An exact copy of every entry is required, without the pictures.

** Opening Data for this task block **

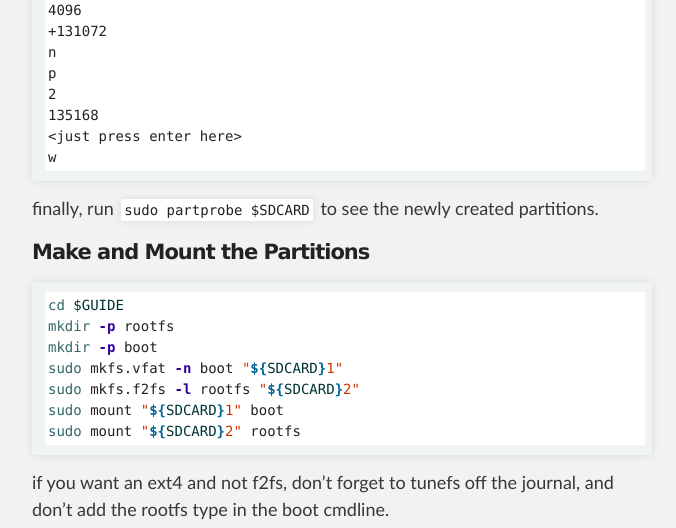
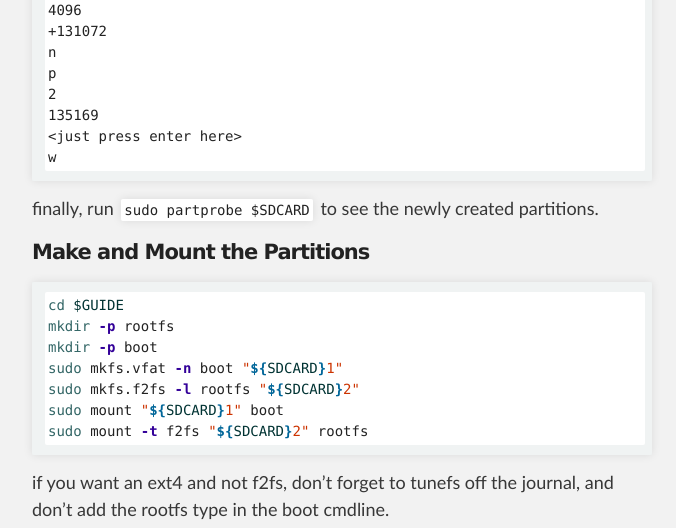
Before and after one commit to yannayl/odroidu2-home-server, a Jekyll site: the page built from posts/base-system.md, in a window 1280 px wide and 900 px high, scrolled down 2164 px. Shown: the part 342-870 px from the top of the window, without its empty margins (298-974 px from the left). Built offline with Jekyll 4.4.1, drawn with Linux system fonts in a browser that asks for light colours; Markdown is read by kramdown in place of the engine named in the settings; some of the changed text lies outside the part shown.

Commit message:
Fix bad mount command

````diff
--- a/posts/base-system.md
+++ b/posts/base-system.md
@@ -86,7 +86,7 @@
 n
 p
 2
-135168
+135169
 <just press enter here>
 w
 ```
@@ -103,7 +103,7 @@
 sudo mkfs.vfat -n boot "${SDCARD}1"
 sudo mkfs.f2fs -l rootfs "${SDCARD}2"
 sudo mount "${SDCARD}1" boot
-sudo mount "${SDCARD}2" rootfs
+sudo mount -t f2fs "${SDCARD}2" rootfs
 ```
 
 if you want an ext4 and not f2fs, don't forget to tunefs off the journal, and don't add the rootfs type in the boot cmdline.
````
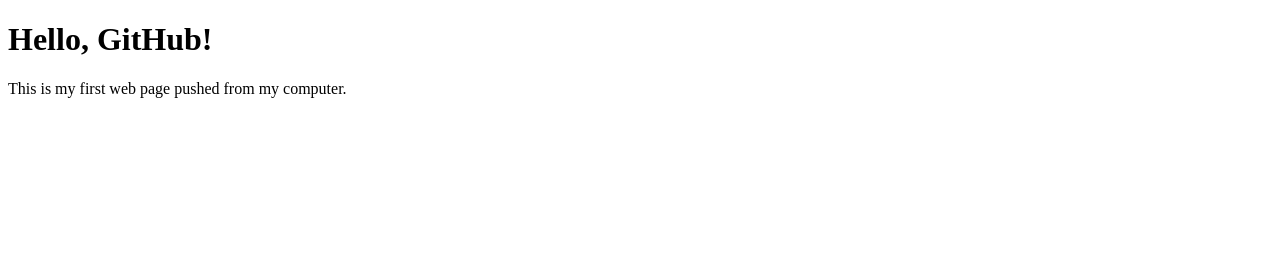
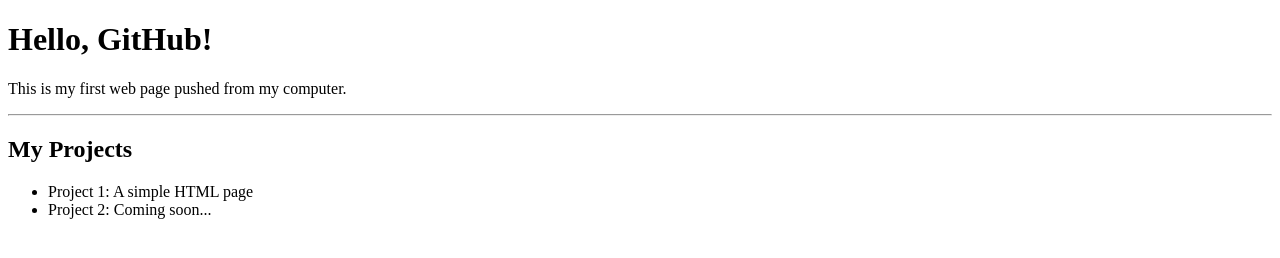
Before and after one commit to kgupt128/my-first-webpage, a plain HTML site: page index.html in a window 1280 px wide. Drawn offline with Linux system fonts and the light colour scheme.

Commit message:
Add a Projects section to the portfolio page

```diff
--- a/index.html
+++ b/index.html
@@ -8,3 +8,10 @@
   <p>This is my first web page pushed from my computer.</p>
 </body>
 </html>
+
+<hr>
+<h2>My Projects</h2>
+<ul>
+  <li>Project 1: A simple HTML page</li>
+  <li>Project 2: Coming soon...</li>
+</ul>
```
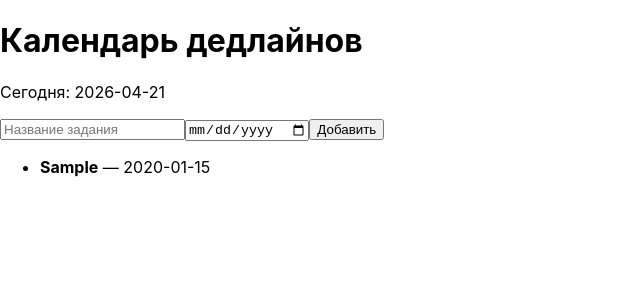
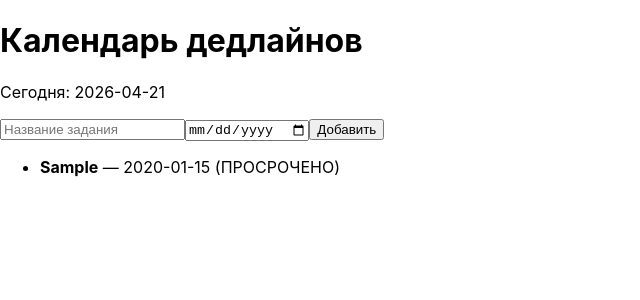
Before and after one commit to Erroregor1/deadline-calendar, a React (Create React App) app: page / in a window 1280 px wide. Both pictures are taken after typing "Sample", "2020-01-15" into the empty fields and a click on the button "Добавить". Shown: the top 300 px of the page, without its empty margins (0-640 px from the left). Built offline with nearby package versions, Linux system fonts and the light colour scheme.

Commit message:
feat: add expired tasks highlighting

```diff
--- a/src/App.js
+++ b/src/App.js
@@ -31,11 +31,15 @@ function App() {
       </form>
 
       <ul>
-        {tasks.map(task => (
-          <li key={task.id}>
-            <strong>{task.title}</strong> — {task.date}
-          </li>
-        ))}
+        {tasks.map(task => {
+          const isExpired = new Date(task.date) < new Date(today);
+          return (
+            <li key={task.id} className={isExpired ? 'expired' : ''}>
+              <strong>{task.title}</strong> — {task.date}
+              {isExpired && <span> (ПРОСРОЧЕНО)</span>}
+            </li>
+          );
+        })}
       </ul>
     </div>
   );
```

** Closing Data for this task block **

> **Expected answer**:
Before and after one commit to yannayl/odroidu2-home-server, a Jekyll site: the page built from posts/base-system.md, in a window 1280 px wide and 900 px high, scrolled down 2164 px. Shown: the part 342-870 px from the top of the window, without its empty margins (298-974 px from the left). Built offline with Jekyll 4.4.1, drawn with Linux system fonts in a browser that asks for light colours; Markdown is read by kramdown in place of the engine named in the settings; some of the changed text lies outside the part shown.

Commit message:
Fix bad mount command

````diff
--- a/posts/base-system.md
+++ b/posts/base-system.md
@@ -86,7 +86,7 @@
 n
 p
 2
-135168
+135169
 <just press enter here>
 w
 ```
@@ -103,7 +103,7 @@
 sudo mkfs.vfat -n boot "${SDCARD}1"
 sudo mkfs.f2fs -l rootfs "${SDCARD}2"
 sudo mount "${SDCARD}1" boot
-sudo mount "${SDCARD}2" rootfs
+sudo mount -t f2fs "${SDCARD}2" rootfs
 ```
 
 if you want an ext4 and not f2fs, don't forget to tunefs off the journal, and don't add the rootfs type in the boot cmdline.
````
Before and after one commit to kgupt128/my-first-webpage, a plain HTML site: page index.html in a window 1280 px wide. Drawn offline with Linux system fonts and the light colour scheme.

Commit message:
Add a Projects section to the portfolio page

```diff
--- a/index.html
+++ b/index.html
@@ -8,3 +8,10 @@
   <p>This is my first web page pushed from my computer.</p>
 </body>
 </html>
+
+<hr>
+<h2>My Projects</h2>
+<ul>
+  <li>Project 1: A simple HTML page</li>
+  <li>Project 2: Coming soon...</li>
+</ul>
```
Before and after one commit to Erroregor1/deadline-calendar, a React (Create React App) app: page / in a window 1280 px wide. Both pictures are taken after typing "Sample", "2020-01-15" into the empty fields and a click on the button "Добавить". Shown: the top 300 px of the page, without its empty margins (0-640 px from the left). Built offline with nearby package versions, Linux system fonts and the light colour scheme.

Commit message:
feat: add expired tasks highlighting

```diff
--- a/src/App.js
+++ b/src/App.js
@@ -31,11 +31,15 @@ function App() {
       </form>
 
       <ul>
-        {tasks.map(task => (
-          <li key={task.id}>
-            <strong>{task.title}</strong> — {task.date}
-          </li>
-        ))}
+        {tasks.map(task => {
+          const isExpired = new Date(task.date) < new Date(today);
+          return (
+            <li key={task.id} className={isExpired ? 'expired' : ''}>
+              <strong>{task.title}</strong> — {task.date}
+              {isExpired && <span> (ПРОСРОЧЕНО)</span>}
+            </li>
+          );
+        })}
       </ul>
     </div>
   );
```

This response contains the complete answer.